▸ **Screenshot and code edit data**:
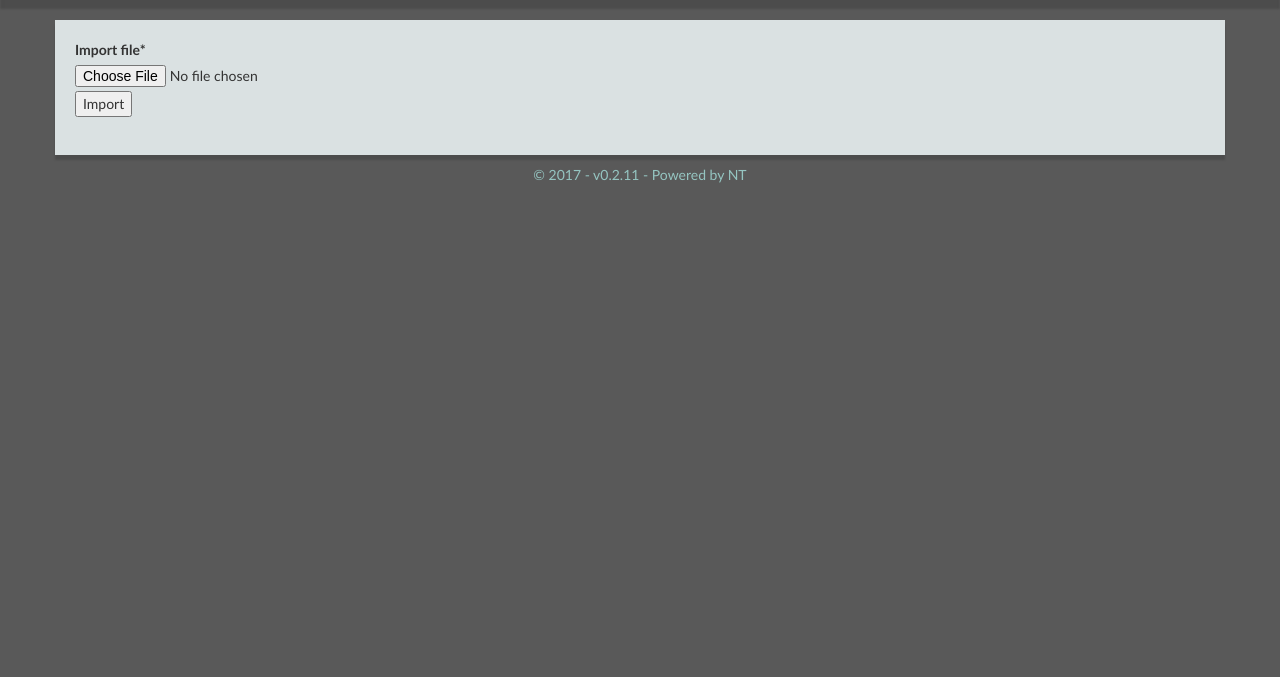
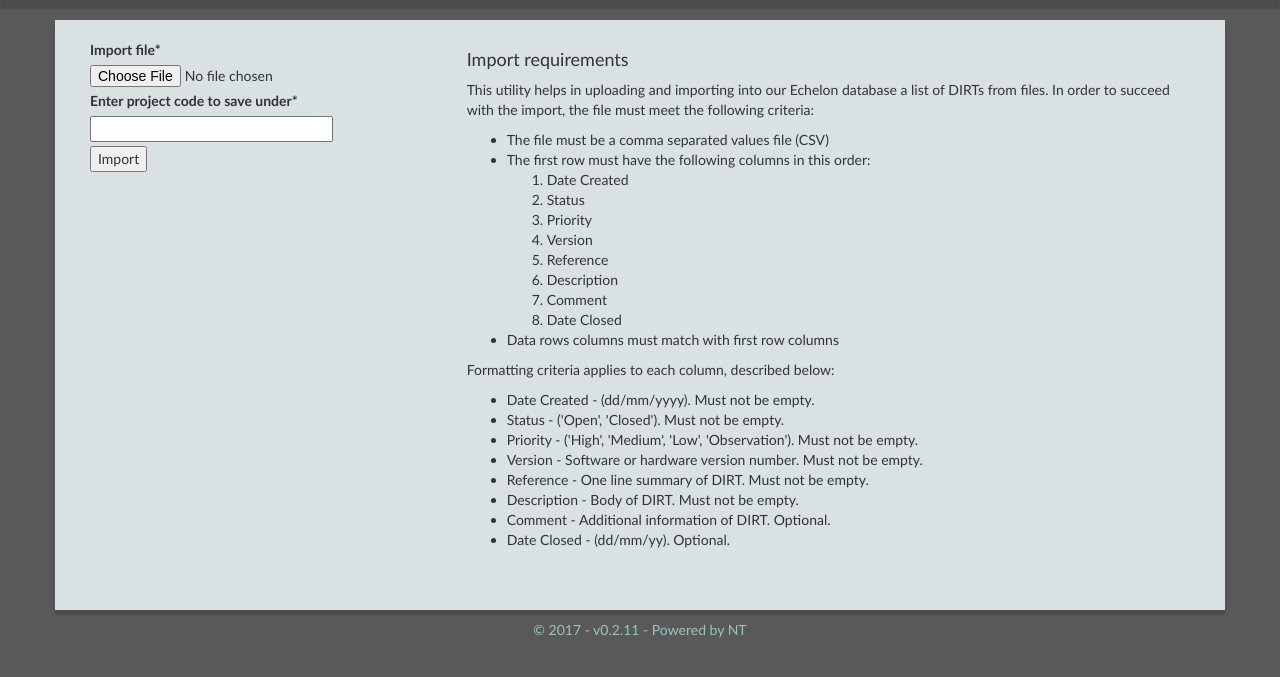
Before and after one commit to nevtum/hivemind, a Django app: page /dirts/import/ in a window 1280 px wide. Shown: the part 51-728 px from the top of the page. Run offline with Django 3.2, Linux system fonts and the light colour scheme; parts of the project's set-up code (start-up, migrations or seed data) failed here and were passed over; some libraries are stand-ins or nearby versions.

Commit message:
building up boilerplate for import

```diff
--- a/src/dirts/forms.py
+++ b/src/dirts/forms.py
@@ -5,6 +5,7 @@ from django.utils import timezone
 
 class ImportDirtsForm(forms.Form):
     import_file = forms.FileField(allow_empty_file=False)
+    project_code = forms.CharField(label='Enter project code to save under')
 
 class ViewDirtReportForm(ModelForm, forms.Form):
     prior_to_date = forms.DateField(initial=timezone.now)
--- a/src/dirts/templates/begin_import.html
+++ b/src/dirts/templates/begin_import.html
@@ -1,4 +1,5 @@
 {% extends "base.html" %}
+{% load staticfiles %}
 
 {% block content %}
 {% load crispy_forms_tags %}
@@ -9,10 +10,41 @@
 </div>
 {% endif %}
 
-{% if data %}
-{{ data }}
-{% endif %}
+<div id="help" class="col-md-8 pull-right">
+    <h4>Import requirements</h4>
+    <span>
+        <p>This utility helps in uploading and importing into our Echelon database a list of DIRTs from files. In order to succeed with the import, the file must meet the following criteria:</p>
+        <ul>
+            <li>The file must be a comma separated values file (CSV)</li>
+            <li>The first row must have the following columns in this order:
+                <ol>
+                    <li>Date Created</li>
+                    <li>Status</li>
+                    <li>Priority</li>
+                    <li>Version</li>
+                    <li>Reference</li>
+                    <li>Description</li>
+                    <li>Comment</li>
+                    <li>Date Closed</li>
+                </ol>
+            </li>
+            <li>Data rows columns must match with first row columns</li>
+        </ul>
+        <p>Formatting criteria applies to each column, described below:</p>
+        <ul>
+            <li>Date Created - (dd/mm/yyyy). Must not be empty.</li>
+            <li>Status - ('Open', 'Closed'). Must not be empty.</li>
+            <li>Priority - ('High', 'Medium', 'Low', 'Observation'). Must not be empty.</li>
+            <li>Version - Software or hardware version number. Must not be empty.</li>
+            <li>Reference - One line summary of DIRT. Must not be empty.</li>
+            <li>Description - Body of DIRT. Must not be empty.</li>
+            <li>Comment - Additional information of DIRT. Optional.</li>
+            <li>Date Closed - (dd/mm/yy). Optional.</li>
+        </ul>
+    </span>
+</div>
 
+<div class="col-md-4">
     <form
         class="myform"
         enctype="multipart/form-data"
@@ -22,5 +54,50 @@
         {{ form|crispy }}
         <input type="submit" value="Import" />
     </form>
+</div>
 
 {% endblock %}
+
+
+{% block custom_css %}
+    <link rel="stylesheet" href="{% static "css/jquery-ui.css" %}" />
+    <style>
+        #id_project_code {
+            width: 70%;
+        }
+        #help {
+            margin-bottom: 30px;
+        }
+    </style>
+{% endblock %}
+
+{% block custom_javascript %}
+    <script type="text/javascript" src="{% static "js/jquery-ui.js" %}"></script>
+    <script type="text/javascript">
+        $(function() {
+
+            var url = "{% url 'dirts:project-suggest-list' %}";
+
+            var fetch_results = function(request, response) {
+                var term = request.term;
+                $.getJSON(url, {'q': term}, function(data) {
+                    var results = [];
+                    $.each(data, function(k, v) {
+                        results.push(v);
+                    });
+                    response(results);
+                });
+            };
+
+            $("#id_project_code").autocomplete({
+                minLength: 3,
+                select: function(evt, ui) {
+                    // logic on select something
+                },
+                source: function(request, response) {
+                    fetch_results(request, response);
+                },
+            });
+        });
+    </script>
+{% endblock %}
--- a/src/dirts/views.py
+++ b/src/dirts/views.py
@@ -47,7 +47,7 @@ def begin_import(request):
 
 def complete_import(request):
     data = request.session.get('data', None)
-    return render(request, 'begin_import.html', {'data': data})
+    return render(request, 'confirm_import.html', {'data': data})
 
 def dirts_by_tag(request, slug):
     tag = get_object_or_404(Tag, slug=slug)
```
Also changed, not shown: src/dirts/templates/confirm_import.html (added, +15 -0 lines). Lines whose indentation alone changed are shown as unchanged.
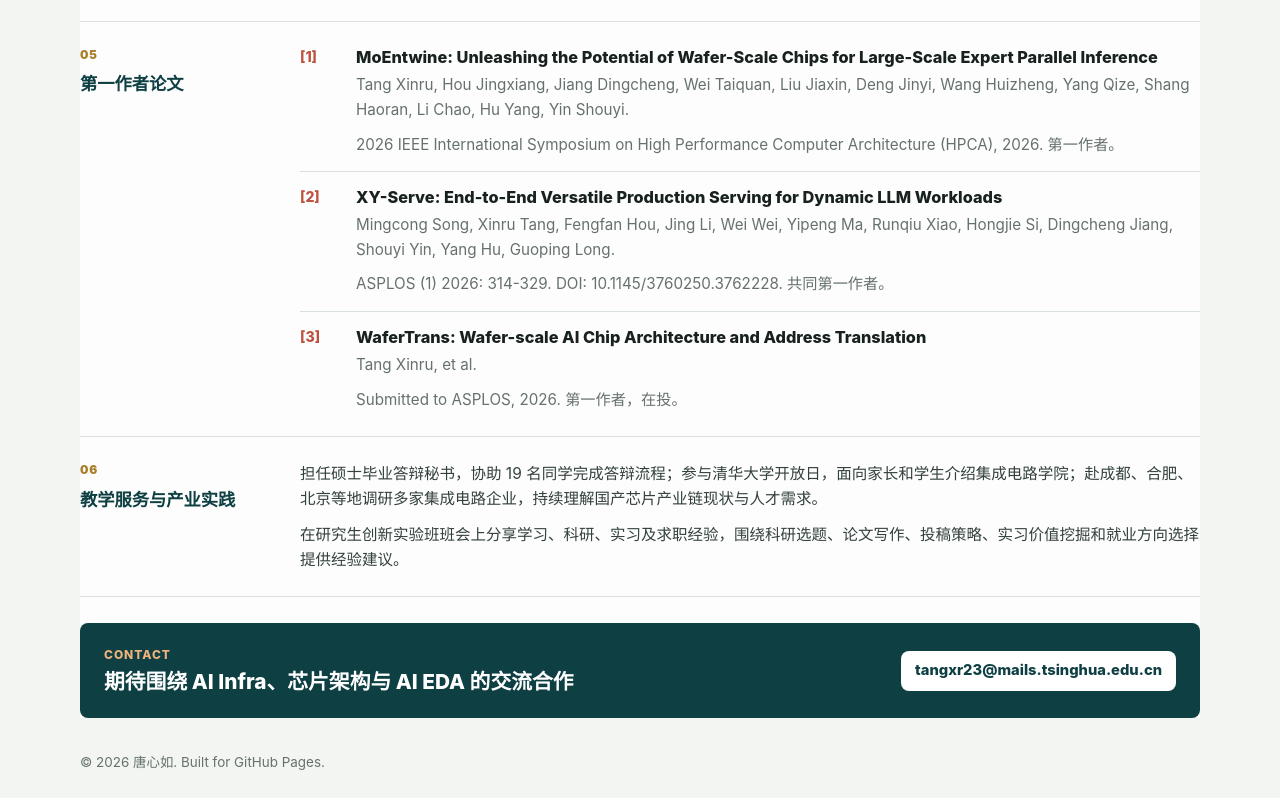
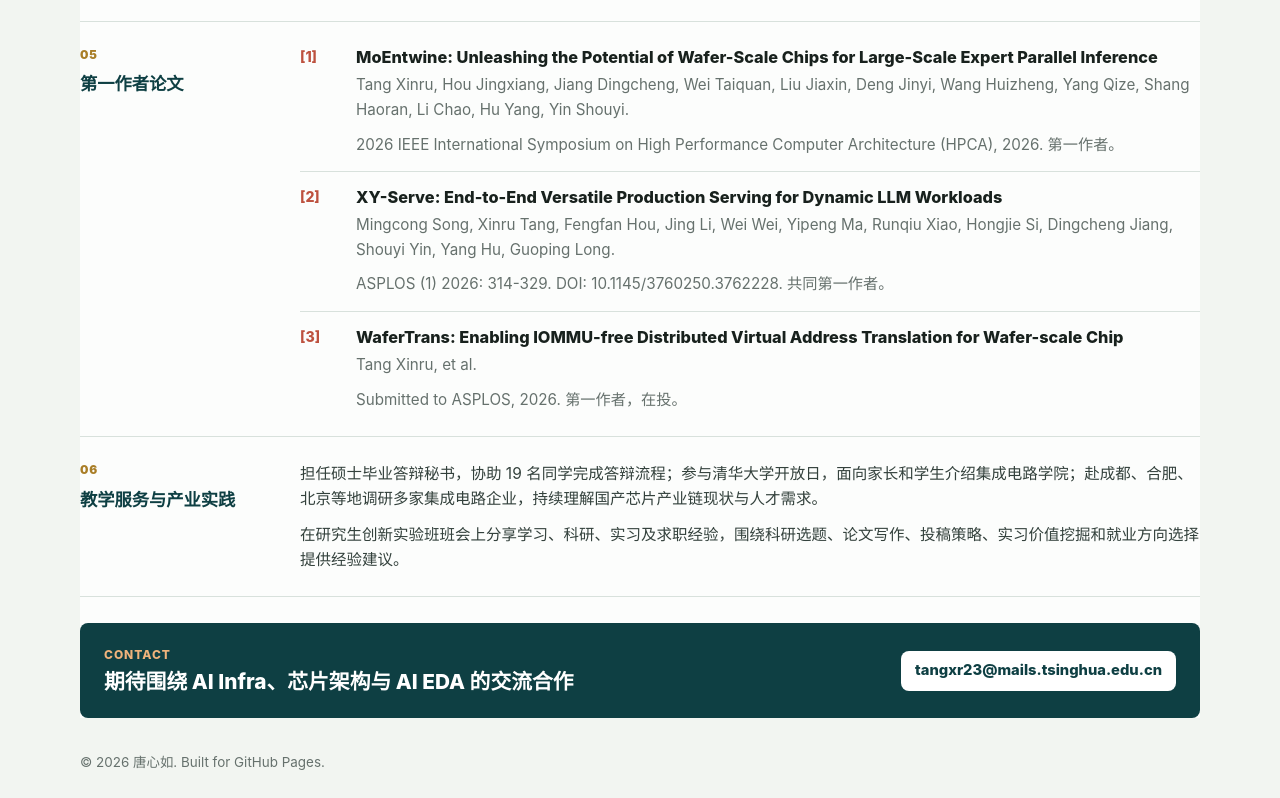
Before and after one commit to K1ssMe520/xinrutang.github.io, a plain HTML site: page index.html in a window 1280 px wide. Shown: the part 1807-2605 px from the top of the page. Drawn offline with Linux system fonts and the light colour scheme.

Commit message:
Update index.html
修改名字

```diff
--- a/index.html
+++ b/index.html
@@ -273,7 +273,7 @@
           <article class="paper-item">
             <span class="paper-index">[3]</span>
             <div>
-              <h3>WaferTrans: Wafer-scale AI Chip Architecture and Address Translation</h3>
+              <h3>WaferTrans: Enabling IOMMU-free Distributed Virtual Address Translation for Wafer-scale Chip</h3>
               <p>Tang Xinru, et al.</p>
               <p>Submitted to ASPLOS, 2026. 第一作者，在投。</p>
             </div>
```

▸ **Activity**: If a line in the records above holds the string "from", copy it out.

▸ **Written response**:
Before and after one commit to nevtum/hivemind, a Django app: page /dirts/import/ in a window 1280 px wide. Shown: the part 51-728 px from the top of the page. Run offline with Django 3.2, Linux system fonts and the light colour scheme; parts of the project's set-up code (start-up, migrations or seed data) failed here and were passed over; some libraries are stand-ins or nearby versions.
@@ -5,6 +5,7 @@ from django.utils import timezone
+        <p>This utility helps in uploading and importing into our Echelon database a list of DIRTs from files. In order to succeed with the import, the file must meet the following criteria:</p>
Before and after one commit to K1ssMe520/xinrutang.github.io, a plain HTML site: page index.html in a window 1280 px wide. Shown: the part 1807-2605 px from the top of the page. Drawn offline with Linux system fonts and the light colour scheme.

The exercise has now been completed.